Wednesday 11th September
Today, national domestic abuse charity Women’s Aid launch the No Woman Turned Away report 2019 which shows that the charity has supported 309 women who were left with nowhere to turn as they fled domestic abuse.
In the last year, 136 (44%) of these women sofa-surfed, 42 (14%) stayed in local authority emergency accommodation, 22 (7%) slept rough and 12 (4%) stayed in a B&B, hostel or hotel.
Women like Alya are faced with a stark choice between homelessness or returning to their abuser:
“I have no benefit, nothing, and I cannot apply for indefinite leave … My only chance is to go back to him.” – Alya
While waiting for a refuge space, 59 women (19%) experienced further abuse from their perpetrator. The report describes the insurmountable financial difficulties that survivors face when fleeing domestic abuse, with many women struggling to feed themselves and their children, and pay for the phone calls and transportation required to reach a safe place to stay.
Most survivors reported an immense negative impact on their own and their children’s wellbeing, and how this compounded the trauma they experienced from their abusers. Some survivors reported suicidal feelings linked to the stress of trying to find a safe place to stay. Of the 17 women who were interviewed in depth, two attempted to kill themselves.
Women’s Aid’s Annual Audit (2019) found a shortfall of refuge bed spaces of 1,715 in England. The report also found that 57% of domestic abuse service providers were running an area of their service with no dedicated funding, and 31% reported that, since 2014, they’ve had to make staff cuts due to reduced funding.
“By the end of it I was just broken and there’s just pieces of me … I don’t know whether my perpetrator was worse or this was worse … I’d come from one thing and got dumped into another hellhole.” – Mumtaz.
“I have no money at all, for my daughter, for her food, for her clothes, it’s getting colder day by day.” – Emira.
Adina Claire, Acting Co-Chief Executive of Women’s Aid, said:
“It’s scandalous that, in 2019, women fleeing domestic abuse still face the terrifying prospect of either returning to their perpetrator or facing homelessness.

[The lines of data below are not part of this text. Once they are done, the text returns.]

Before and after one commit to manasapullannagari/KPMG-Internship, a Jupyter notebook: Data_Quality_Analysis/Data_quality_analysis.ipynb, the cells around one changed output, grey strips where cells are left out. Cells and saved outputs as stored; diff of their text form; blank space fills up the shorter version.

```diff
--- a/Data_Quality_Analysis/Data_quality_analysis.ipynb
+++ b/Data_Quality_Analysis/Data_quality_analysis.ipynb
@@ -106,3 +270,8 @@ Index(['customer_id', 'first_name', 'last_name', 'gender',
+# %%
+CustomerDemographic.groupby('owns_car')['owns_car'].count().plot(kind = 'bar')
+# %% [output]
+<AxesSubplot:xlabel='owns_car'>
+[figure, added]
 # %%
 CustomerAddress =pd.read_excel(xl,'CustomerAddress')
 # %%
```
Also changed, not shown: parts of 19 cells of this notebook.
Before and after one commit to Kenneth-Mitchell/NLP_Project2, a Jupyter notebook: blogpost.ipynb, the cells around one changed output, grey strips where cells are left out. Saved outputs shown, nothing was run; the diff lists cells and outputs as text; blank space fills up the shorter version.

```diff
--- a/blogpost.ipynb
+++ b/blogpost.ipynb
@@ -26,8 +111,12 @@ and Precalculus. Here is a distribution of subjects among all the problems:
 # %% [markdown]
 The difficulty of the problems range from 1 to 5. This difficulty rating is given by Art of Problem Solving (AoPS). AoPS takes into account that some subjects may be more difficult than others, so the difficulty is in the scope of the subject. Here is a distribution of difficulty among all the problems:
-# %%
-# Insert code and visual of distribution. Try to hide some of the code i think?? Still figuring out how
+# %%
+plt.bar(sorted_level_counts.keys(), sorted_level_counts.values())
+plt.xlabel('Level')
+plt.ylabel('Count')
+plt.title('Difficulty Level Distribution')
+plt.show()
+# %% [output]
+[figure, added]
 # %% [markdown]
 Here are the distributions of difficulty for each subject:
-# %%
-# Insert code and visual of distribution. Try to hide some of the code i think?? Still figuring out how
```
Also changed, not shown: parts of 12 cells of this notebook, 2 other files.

We are facing a chronic shortage of bed spaces in specialist refuge services, and this is causing unimaginable suffering for women at a time when they are most in need of support.
“Survivors fleeing domestic abuse should not have to sofa-surf. Our report tells the story of women who have endured unsafe living arrangements, overcrowding, broken friendships and further abuse while sofa-surfing. Hostels or emergency accommodation are not appropriate either – women recovering from domestic abuse need the specialist, holistic support that domestic abuse refuges provide. It goes without saying that survivors should not have to sleep rough, yet, for the third year running, we found that this is still happening, even to pregnant women and children.
“Our research shows that BME women are far more likely to face homelessness as a result of domestic abuse. We cannot let this continue. At Women’s Aid we firmly believe that every survivor should receive the right support, the first time they ask for it. To deliver this, we need sustainable funding for life-saving services in every community, including the very specialist services led ‘by and for’ BME women which have been hit hardest by budget cuts and poor commissioning decisions.
“As it stands today, a survivor’s access to support services is dependent on her immigration status. We are calling on the government to deliver a domestic abuse bill that guarantees access to support for every survivor, including women with ‘no recourse to public funds’.
Earlier this year Theresa May promised a landmark legal duty for councils to fund support for survivors in refuge and safe accommodation, and we strongly urge Boris Johnson to deliver on this pledge. It is also crucial that the law is changed to ensure that all survivors escaping domestic abuse are automatically in ‘priority need’ for housing. The desperate experiences of women and children detailed in this report must end.”
Key recommendations for government:
- Provide sufficient bed spaces in specialist refuges to meet the level of demand nationally.
- Ensure that migrant women, including those with no recourse to public funds, do not face discriminatory treatment which prevents them from safely escaping domestic abuse and having fair access to services.
- Through the domestic abuse bill, ensure individuals fleeing domestic abuse are automatically considered in priority need for housing, rather than being subject to the ‘vulnerability test’.
Women’s Aid is the national charity working to end domestic abuse against women and children. Over the past 44 years, Women’s Aid has been at the forefront of shaping and coordinating responses to domestic violence and abuse through practice, research and policy. We empower survivors by keeping their voices at the heart of our work, working with and for women and children by listening to them and responding to their needs.
We are a federation of over 180 organisations who provide just under 300 local lifesaving services to women and children across the country. We provide expert training, qualifications and consultancy to a range of agencies and professionals working with survivors or commissioning domestic abuse services, and award a National Quality Mark for services which meet our quality standards. We hold the largest national data set on domestic abuse, and use research and evidence to inform all of our work. Our campaigns achieve change in policy, practice and awareness, encouraging healthy relationships and helping to build a future where domestic abuse is no longer tolerated.
Our range of online services, which include the Survivors’ Forum, help hundreds of thousands of women and children every year.